Literature, and all the other forms of cultural expression, are not supposed to make us good people, they are supposed to make us real people. That is why when well-meaning people (or so we must assume) decide to “rectify” the works of artists who care about reality, we should all be very worried.
It’s happened before, of course, back in 1818 when a Dr Thomas Bowdler decided that the works of William Shakespeare contained a surfeit of reality, especially in regard to the vexed questions of sex and death, and that the Bard’s opus would be immeasurably improved by getting rid of all the naughty bits.
“Bowdlerism”, as this improving censorship became known, was embraced with enthusiasm by the Victorians. That is to say by the middle-class Victorians, who looked askance at both the debauched antics of the British aristocracy, and the honest rutting of the working-classes. They were firmly of the view that the behaviour of such persons was unlikely to improve without those in possession of a proper understanding of appropriate human conduct showing them a better way.

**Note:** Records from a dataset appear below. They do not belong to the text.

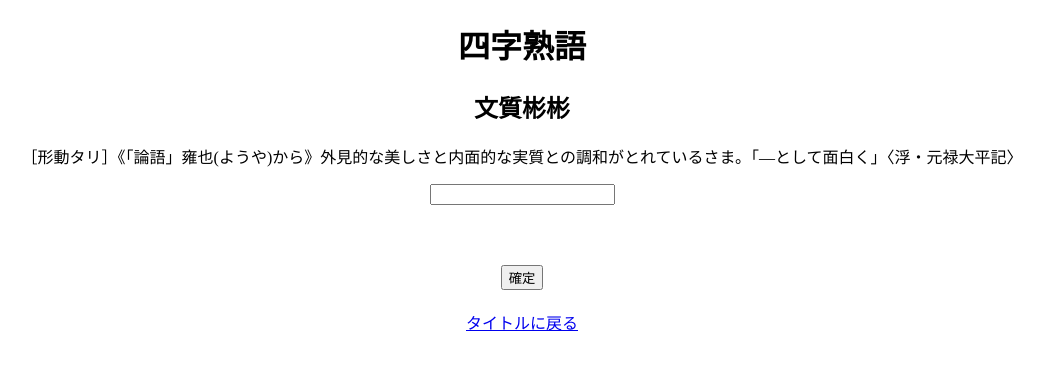
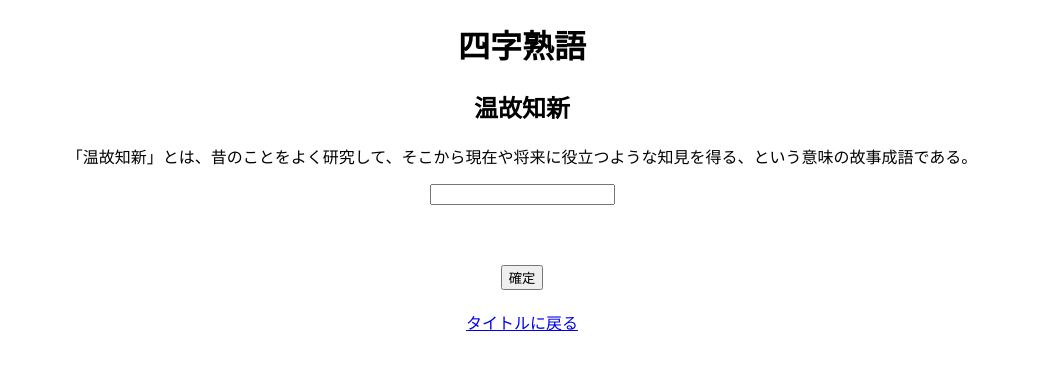
Before and after one commit to friends314/Yojijukugo, a plain HTML site: page theme/index.html in a window 1280 px wide. Shown: the whole page, without its empty margins (118-1162 px from the left). Drawn offline with Linux system fonts and the light colour scheme.

Commit message:
辞書データを追加、ランダムで表示させる

```diff
--- /dev/null
+++ b/js/data.js
@@ -0,0 +1,74 @@
+'use strict';
+
+/**
+ * 辞書データ
+ */
+const dictionary = [
+    {
+        "jukugo": "文質彬彬",
+        "kana": "ぶんしつひんぴん",
+        "meaning": "［形動タリ］《「論語」雍也(ようや)から》外見的な美しさと内面的な実質との調和がとれているさま。「—として面白く」〈浮・元禄大平記〉",
+    },
+    {
+        "jukugo": "伯仲叔季",
+        "meaning": "兄弟姉妹の順序をいう語。伯は長男（長女）、仲は次男（次女）、叔は三男（三女）、季は末子。",
+        "kana": "はくちゅうしゅくき"
+    },
+    {
+        "jukugo": "温故知新",
+        "meaning": "「温故知新」とは、昔のことをよく研究して、そこから現在や将来に役立つような知見を得る、という意味の故事成語である。",
+        "kana": "おんこちしん"
+    },
+    /*
+    {
+        "yojijukugo": "暴虎馮河",
+    },
+    {
+        "yojijukugo": "下学上達",
+    },
+    {
+        "yojijukugo": "四海兄弟",
+    },
+    {
+        "yojijukugo": "克己復礼",
+    },
+    {
+        "yojijukugo": "匹夫匹婦",
+    },
+    {
+        "yojijukugo": "剛毅木訥",
+    },
+    {
+        "yojijukugo": "造次顛沛",
+    },
+    {
+        "yojijukugo": "博文約礼",
+    },
+    {
+        "yojijukugo": "侃侃諤諤",
+    },
+    {
+        "yojijukugo": "損者三友",
+    },
+    {
+        "yojijukugo": "箪食瓢飲",
+    },
+    {
+        "yojijukugo": "怪力乱神",
+    },
+    {
+        "yojijukugo": "悪衣悪食",
+    },
+    {
+        "yojijukugo": "巧言令色",
+    },
+    {
+        "yojijukugo": "軽裘肥馬",
+    },
+    {
+        "yojijukugo": "益者三友",
+    },
+    {
+        "yojijukugo": "朽木糞牆",
+    },*/
+];
--- a/js/main.js
+++ b/js/main.js
@@ -1,12 +1,24 @@
 'use strict';
 
 const submit = document.querySelector("#submit");
+
+/**
+ * 辞書から１つランダムに取得
+ * @meth Math.floor(Math.random() * (max - min) + min);
+ */
+const key = Math.floor(Math.random() * (dictionary.length));
+const obj = dictionary[key];
+
+// HTML初期表示
+document.querySelector("#jukugo").textContent = obj.jukugo;
+document.querySelector("#meaning").textContent = obj.meaning;
+
 
 if (submit) {
     submit.addEventListener('click', () => {
         const answer = document.querySelector("#answer").value;
         // console.log(answer);
-        if (answer === 'ぶんしつひんぴん') {
+        if (answer === obj.kana) {
             alert('正解！');
         }
     })
--- a/theme/index.html
+++ b/theme/index.html
@@ -5,6 +5,7 @@
   <meta name="viewport" content="width=device-width, initial-scale=1.0">
   <title>お題①</title>
   <link rel="stylesheet" href="../css/style.css">
+  <script defer src="../js/data.js"></script>
   <script defer src="../js/main.js"></script>
 </head>
 <body>
@@ -13,8 +14,8 @@
   </header>
   <main>
     <section>
-      <h2 class="al-center">文質彬彬</h2>
-      <p class="al-center">［形動タリ］《「論語」雍也(ようや)から》外見的な美しさと内面的な実質との調和がとれているさま。「—として面白く」〈浮・元禄大平記〉</p>
+      <h2 class="al-center" id="jukugo"></h2>
+      <p class="al-center" id="meaning"></p>
       <p class="al-center">
         <input type="text" id="answer">
       </p>
```
Also changed, not shown: index.html (+1 -0 lines), css/style.css (line endings or trailing spaces), 1 other file.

As if the gross exploitation of Victorian Capitalism, and the impoverished lives of its victims, could magically be made to vanish by sanding-off Victorian society’s jagged edges. As if purging the artist’s work of everything that made it real and compelling could possibly make its ultimate consumers better persons. Protecting people from reality doesn’t make them good, it only makes them stupid – and dangerously vulnerable to those who wield the censor’s blue pencil.
Roald Dahl, being dead, cannot object to the behaviour of those in whom he entrusted the safe-keeping of his art. But living artists have no cause for complacency. Once the formerly rock-solid reverence for an artist’s work disappears – as it so evidently has among Dahl’s publishers – no writer, dramatist, poet, painter, sculptor, or cinematographer, alive or dead, will be safe. While we, their audience, will remain, thanks to our censorious middle-class betters, innocent ignoramuses.

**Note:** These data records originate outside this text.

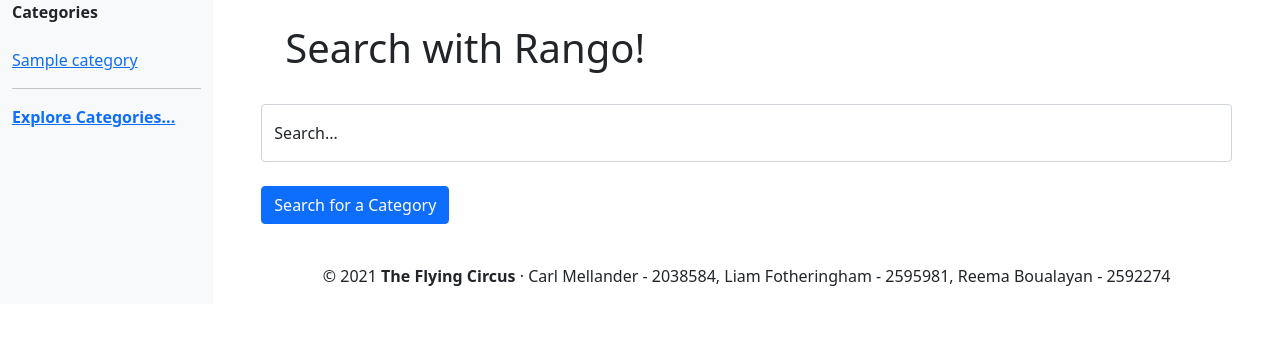
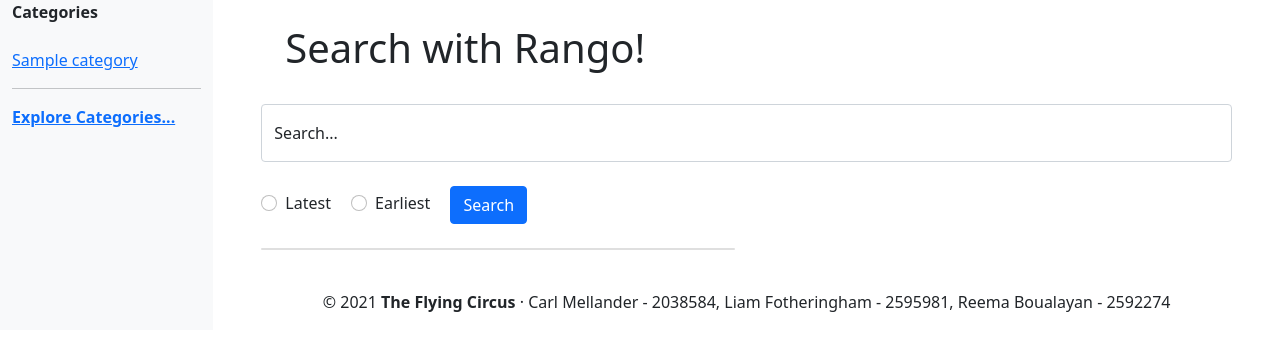
Before and after one commit to liamfotheringham/internet_technology_group_project, a Django app: page /rango/search/ in a window 1280 px wide. Shown: the part 62-413 px from the top of the page. Run offline with Django 3.2, Linux system fonts and the light colour scheme; tables that the repository leaves empty hold one stand-in row (values such as "Sample post").

Commit message:
Order search results by latest/earliest date added.

```diff
--- a/rango/views.py
+++ b/rango/views.py
@@ -330,7 +330,14 @@ def search(request):
     if request.method == "GET":
         query_name = request.GET.get('name', None)
         if query_name:
-            results = Category.objects.filter(name__contains=query_name)
-            results_inverted = Category.objects.filter(name__contains=query_name).order_by('-date_added')
-            return render(request, 'rango/search.html', {"results":results, "results_inverted":results_inverted})
+            results = Category.objects.filter(name__contains=query_name).order_by('-date_added')
+            if 'searchLatest' in request.GET:
+                results_latest = results
+                return render(request, 'rango/search.html', {"results_latest":results_latest})
+            elif 'searchEarliest' in request.GET:
+                results_earliest = results.order_by('date_added')
+                return render(request, 'rango/search.html', {"results_earliest":results_earliest})
+            else:
+                return render(request, 'rango/search.html', {"results":results})
+            return render(request, 'rango/search.html', {"results":results})
     return render(request, 'rango/search.html')
--- a/templates/rango/search.html
+++ b/templates/rango/search.html
@@ -18,9 +18,21 @@ Search
             <div class="form-floating">
                 <input type="text" class="form-control" name="name" placeholder="Search">
                 <label for="floatingInput">Search...</label><br />
-                <input class="btn btn-primary centre" type="submit" name="submit" value="Search for a Category">
+                <div class="form-check form-check-inline">
+                <input class="form-check-input" type="radio" name="searchLatest" id="latestCategory" value="option1">
+                <label class="form-check-label" for="latestCategory">Latest</label>
                 </div>
+                <div class="form-check form-check-inline">
+                <input class="form-check-input" type="radio" name="searchEarliest" id="earliestCategory" value="option2">
+                <label class="form-check-label" for="earliestCategory">Earliest</label>
+                </div>
+                <input class="btn btn-primary centre" type="submit" name="submit" value="Search">
+            </div><br />
         </form>
+        <div class="container">
+            <div class="row">
+                <div class="col-md-6">
+                    <div class="card mb-6">
                         {% if results %}
                             <h3><strong>Results</strong></h3>
                             <ul class="list-group">
@@ -35,6 +47,38 @@ Search
                                 {% endfor %}
                             </ul>
                         {% endif %}
+                        {% if results_latest %}
+                            <h3><strong>Results</strong></h3>
+                            <ul class="list-group">
+                                {% for result in results_latest %}
+
+                                <li class="list-group-item">
+                                    <h2><strong><a href="{% url 'rango:show_category' result.slug %}">{{ result.name }}</a></strong></h2>
+                                    <br />
+                                    <h4>Added {{ result.date_added.day }}/{{ result.date_added.month }}/{{ result.date_added.year }}
+                                    - Likes {{ result.likes }} - Views {{ result.views }}</h4>
+                                </li>
+                                {% endfor %}
+                            </ul>
+                        {% endif %}
+                        {% if results_earliest %}
+                            <h3><strong>Results</strong></h3>
+                            <ul class="list-group">
+                                {% for result in results_earliest %}
+
+                                <li class="list-group-item">
+                                    <h2><strong><a href="{% url 'rango:show_category' result.slug %}">{{ result.name }}</a></strong></h2>
+                                    <br />
+                                    <h4>Added {{ result.date_added.day }}/{{ result.date_added.month }}/{{ result.date_added.year }}
+                                    - Likes {{ result.likes }} - Views {{ result.views }}</h4>
+                                </li>
+                                {% endfor %}
+                            </ul>
+                        {% endif %}
+                    </div>
+                </div>
+            </div>
+        </div>
     </div>
 </div>
 {% endblock  %}
```
Lines whose indentation alone changed are shown as unchanged.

This essay was originally published in The Otago Daily Times and The Greymouth Star of Friday, 24 February 2023.